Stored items
==============================

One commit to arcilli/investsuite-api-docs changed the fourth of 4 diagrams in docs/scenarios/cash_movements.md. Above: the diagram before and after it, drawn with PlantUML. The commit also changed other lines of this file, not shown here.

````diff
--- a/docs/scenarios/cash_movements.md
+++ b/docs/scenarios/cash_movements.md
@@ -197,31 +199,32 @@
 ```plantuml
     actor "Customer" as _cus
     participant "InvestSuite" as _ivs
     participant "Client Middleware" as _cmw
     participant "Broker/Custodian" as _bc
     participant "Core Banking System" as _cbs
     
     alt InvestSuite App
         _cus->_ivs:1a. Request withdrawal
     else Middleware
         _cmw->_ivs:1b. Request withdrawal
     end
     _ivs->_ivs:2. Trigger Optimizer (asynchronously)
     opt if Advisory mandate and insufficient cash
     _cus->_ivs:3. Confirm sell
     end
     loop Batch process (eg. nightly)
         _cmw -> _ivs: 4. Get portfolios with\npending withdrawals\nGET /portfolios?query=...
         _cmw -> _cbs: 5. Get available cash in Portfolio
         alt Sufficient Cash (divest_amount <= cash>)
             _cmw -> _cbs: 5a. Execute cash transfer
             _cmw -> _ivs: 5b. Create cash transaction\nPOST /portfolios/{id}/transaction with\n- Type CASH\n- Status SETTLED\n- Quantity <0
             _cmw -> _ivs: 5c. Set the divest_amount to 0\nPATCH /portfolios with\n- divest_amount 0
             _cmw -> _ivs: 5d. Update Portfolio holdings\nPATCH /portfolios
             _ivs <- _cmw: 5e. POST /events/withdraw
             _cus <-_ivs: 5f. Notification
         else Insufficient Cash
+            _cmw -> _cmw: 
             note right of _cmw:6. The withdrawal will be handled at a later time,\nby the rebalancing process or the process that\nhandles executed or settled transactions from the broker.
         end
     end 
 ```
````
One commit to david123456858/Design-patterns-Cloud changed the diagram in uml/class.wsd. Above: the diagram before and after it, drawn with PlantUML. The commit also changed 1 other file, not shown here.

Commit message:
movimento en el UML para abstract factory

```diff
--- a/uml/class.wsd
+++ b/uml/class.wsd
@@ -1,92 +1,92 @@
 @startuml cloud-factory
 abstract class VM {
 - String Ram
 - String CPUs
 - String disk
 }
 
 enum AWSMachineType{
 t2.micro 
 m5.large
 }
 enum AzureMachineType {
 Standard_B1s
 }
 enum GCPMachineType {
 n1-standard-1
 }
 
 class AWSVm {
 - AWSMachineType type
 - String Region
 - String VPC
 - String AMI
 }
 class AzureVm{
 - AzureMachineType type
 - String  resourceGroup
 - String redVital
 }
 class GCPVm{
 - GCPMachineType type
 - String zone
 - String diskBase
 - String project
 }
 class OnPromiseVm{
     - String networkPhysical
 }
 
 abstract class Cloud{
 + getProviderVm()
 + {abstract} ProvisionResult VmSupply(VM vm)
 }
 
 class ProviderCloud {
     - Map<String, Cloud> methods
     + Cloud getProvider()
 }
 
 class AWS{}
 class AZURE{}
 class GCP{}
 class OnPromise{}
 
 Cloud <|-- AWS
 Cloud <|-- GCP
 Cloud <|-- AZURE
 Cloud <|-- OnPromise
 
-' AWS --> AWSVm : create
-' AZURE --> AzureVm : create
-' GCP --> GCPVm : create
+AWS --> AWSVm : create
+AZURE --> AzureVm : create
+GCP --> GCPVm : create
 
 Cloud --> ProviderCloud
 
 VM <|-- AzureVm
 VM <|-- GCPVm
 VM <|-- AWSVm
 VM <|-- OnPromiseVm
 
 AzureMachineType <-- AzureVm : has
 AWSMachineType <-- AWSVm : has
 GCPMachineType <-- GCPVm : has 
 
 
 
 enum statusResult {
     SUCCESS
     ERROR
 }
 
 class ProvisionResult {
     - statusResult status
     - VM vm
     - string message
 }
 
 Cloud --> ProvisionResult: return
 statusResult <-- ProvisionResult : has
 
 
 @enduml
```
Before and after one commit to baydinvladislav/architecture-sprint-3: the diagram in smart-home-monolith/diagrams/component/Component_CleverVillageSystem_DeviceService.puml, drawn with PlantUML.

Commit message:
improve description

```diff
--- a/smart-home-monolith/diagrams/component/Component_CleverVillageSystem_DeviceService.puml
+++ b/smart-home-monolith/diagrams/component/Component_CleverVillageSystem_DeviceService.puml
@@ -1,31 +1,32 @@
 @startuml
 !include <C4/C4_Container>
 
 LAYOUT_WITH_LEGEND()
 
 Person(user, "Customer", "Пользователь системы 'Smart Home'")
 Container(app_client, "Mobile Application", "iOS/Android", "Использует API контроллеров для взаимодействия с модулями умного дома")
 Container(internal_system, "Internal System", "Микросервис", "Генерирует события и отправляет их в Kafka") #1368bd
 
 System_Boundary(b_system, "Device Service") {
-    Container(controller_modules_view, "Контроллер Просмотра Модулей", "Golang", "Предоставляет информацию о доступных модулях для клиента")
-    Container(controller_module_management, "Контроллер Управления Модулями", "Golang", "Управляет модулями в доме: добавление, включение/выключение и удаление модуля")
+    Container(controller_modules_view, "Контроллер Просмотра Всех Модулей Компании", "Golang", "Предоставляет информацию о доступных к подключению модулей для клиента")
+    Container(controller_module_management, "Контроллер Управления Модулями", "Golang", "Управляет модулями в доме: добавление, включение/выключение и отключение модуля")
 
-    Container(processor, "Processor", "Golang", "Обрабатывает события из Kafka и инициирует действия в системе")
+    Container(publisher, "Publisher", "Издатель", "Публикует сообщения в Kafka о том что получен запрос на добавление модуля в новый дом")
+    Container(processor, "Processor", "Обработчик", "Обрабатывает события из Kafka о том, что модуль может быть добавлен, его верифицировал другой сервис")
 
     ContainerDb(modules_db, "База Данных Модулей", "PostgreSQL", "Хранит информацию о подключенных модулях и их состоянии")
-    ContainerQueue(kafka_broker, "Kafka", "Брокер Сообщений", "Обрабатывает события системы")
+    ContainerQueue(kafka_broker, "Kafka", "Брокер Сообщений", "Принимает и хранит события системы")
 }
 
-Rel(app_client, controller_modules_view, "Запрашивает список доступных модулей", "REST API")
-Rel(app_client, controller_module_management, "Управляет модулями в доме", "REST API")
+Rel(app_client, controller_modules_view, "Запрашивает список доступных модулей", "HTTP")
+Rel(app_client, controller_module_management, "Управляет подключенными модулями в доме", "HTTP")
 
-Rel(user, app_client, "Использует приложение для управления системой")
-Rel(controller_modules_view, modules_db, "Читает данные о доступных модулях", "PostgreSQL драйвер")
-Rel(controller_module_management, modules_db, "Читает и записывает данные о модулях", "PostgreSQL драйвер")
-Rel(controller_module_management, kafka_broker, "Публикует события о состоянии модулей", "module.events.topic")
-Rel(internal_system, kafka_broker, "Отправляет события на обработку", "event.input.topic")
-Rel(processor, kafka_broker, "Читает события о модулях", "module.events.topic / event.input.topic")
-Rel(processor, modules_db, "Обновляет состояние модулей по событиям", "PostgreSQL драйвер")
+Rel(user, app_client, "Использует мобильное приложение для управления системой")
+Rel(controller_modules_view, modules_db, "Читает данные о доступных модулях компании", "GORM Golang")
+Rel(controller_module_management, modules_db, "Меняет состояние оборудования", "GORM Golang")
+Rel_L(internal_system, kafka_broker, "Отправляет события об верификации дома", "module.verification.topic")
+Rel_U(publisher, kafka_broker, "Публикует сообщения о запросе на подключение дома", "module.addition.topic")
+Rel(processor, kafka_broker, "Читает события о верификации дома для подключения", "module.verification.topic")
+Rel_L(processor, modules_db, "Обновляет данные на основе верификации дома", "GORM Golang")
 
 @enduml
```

==============================

If the word "GCPMachineType" is on a line above, return that line.

= COMPLETED EXERCISE =
 enum GCPMachineType {
 - GCPMachineType type
 GCPMachineType <-- GCPVm : has 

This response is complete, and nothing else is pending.